══ Data for the task ══

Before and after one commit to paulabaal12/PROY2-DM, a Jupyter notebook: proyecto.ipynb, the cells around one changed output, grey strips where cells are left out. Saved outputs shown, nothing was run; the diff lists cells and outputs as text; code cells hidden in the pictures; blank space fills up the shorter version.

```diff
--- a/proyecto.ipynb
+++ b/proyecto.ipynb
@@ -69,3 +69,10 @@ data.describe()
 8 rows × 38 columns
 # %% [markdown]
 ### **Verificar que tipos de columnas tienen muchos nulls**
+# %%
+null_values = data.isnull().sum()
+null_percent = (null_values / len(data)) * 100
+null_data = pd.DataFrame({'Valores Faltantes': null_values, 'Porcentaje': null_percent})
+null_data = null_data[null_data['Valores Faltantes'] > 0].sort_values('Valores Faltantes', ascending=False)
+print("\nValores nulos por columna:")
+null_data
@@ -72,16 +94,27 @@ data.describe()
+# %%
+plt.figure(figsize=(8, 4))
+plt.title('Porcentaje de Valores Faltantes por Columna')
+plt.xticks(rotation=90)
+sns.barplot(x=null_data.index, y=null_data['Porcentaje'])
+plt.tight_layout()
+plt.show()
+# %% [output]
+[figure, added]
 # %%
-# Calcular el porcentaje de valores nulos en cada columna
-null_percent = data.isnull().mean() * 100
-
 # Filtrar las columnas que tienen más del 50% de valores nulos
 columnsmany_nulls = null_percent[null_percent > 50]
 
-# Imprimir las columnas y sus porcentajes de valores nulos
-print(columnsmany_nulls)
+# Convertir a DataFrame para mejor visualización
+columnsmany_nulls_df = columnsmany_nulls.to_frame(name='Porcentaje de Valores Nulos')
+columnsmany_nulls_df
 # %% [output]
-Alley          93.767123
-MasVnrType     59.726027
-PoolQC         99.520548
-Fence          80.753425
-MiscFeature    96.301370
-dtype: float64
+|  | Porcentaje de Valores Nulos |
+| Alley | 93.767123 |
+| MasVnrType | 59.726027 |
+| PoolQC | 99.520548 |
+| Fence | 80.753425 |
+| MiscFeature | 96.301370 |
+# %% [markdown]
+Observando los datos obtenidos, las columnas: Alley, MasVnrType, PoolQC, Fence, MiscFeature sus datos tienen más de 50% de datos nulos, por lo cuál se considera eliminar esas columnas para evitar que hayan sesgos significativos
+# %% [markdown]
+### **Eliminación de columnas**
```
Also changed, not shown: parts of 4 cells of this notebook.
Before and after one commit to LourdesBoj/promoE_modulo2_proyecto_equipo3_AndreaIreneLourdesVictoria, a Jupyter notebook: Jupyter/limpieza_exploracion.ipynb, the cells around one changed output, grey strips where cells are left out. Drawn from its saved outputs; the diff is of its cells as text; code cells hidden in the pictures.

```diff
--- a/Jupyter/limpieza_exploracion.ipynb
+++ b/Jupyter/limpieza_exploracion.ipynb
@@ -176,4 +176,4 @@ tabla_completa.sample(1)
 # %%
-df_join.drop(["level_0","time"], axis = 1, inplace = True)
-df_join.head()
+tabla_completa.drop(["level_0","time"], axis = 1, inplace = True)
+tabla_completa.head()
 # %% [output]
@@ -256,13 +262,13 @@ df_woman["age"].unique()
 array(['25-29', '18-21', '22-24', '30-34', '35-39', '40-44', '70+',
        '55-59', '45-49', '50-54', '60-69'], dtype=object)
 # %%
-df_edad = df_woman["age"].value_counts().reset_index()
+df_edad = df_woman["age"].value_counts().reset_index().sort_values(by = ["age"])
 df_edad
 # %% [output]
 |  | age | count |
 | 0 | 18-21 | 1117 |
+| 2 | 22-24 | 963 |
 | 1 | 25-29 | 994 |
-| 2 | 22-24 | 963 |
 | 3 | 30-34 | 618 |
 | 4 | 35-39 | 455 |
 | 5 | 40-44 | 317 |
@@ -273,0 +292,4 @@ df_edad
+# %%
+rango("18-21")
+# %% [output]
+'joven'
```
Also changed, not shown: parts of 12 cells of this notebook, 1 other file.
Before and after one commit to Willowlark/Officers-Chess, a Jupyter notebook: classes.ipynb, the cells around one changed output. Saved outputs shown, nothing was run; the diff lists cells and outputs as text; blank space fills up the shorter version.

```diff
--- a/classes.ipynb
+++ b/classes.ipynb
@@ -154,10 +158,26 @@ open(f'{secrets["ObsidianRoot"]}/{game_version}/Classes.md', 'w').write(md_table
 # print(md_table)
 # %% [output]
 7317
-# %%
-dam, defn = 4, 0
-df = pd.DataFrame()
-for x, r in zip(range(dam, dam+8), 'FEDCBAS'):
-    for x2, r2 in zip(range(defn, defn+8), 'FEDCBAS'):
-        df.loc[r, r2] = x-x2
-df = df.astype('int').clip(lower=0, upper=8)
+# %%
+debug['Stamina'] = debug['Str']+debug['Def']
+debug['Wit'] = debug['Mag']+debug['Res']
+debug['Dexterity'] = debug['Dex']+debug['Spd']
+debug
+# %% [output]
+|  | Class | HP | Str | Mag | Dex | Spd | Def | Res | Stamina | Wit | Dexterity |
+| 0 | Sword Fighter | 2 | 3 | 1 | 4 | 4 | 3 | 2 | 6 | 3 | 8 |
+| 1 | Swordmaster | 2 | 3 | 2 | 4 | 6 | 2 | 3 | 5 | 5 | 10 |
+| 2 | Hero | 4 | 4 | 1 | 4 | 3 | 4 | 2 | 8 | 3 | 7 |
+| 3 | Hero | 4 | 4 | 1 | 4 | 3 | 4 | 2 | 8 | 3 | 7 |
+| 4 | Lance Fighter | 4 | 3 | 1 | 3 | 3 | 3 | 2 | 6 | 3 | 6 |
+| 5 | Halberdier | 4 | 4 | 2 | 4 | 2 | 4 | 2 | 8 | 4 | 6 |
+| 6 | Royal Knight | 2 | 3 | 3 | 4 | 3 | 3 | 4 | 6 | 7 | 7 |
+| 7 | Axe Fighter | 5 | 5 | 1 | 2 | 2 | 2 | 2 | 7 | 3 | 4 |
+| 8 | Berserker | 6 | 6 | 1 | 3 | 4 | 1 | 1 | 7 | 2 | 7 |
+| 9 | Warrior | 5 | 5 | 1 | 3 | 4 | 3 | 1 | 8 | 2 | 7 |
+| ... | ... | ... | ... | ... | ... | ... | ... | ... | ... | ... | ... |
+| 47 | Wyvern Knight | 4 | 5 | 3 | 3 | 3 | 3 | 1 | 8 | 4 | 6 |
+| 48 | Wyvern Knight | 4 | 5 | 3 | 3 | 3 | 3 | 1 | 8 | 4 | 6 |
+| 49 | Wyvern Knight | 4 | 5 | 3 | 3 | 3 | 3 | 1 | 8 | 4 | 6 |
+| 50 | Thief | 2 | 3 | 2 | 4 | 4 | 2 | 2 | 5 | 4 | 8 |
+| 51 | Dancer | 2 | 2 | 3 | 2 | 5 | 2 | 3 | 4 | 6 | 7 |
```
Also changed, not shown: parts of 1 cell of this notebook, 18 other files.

═══

[Problem requirements] Show each line of the material that includes the string "Jupyter" by copying it.

[Solution]
Before and after one commit to paulabaal12/PROY2-DM, a Jupyter notebook: proyecto.ipynb, the cells around one changed output, grey strips where cells are left out. Saved outputs shown, nothing was run; the diff lists cells and outputs as text; code cells hidden in the pictures; blank space fills up the shorter version.
Before and after one commit to LourdesBoj/promoE_modulo2_proyecto_equipo3_AndreaIreneLourdesVictoria, a Jupyter notebook: Jupyter/limpieza_exploracion.ipynb, the cells around one changed output, grey strips where cells are left out. Drawn from its saved outputs; the diff is of its cells as text; code cells hidden in the pictures.
--- a/Jupyter/limpieza_exploracion.ipynb
+++ b/Jupyter/limpieza_exploracion.ipynb
Before and after one commit to Willowlark/Officers-Chess, a Jupyter notebook: classes.ipynb, the cells around one changed output. Saved outputs shown, nothing was run; the diff lists cells and outputs as text; blank space fills up the shorter version.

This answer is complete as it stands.